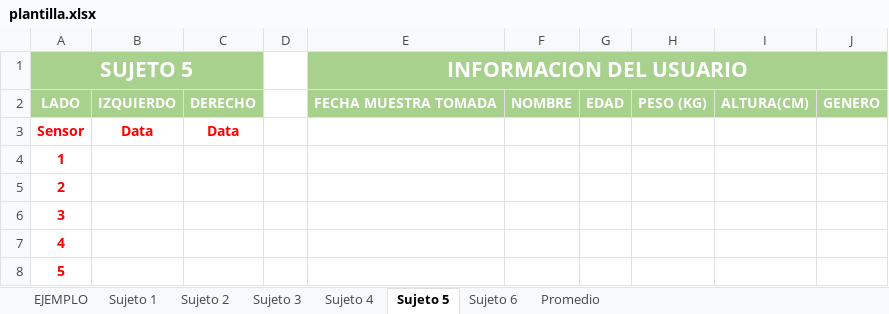
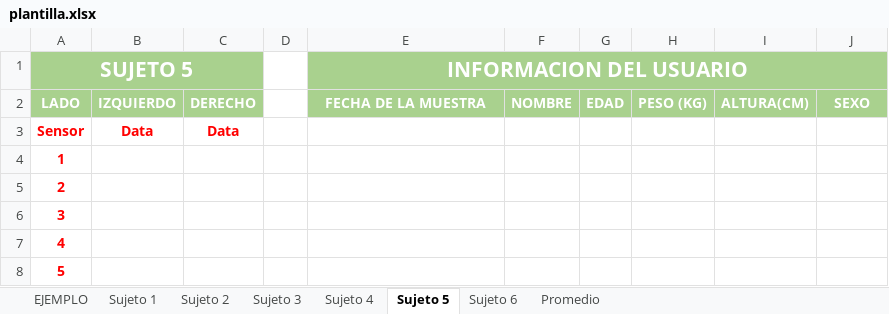
Before and after one commit to agomezg1822/three-render, an Excel workbook: docs/plantilla.xlsx, sheet Sujeto 5, drawn as a sheet; only a part is shown; values as stored, in another font and other column widths than the file's, no borders; the diff names each change by its address in the sheet, - before the commit and + after, or states it on an @@ line.

```diff
--- a/docs/plantilla.xlsx (sheet Sujeto 5)
+++ b/docs/plantilla.xlsx (sheet Sujeto 5)
-E2 (INFORMACION DEL USUARIO): FECHA MUESTRA TOMADA
+E2 (INFORMACION DEL USUARIO): FECHA DE LA MUESTRA
-J2: GENERO
+J2: SEXO
```
Also changed, not shown: sheet Sujeto 6, sheet Sujeto 4, sheet Sujeto 1, sheet Sujeto 3, sheet Sujeto 2, sheet EJEMPLO, 1 more sheet, src/public/plantilla.xlsx.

=== Exercise details ===
Scan the material above for lines that contain the string "FECHA", and copy each such line.

=== Finished exercise ===
-E2 (INFORMACION DEL USUARIO): FECHA MUESTRA TOMADA
+E2 (INFORMACION DEL USUARIO): FECHA DE LA MUESTRA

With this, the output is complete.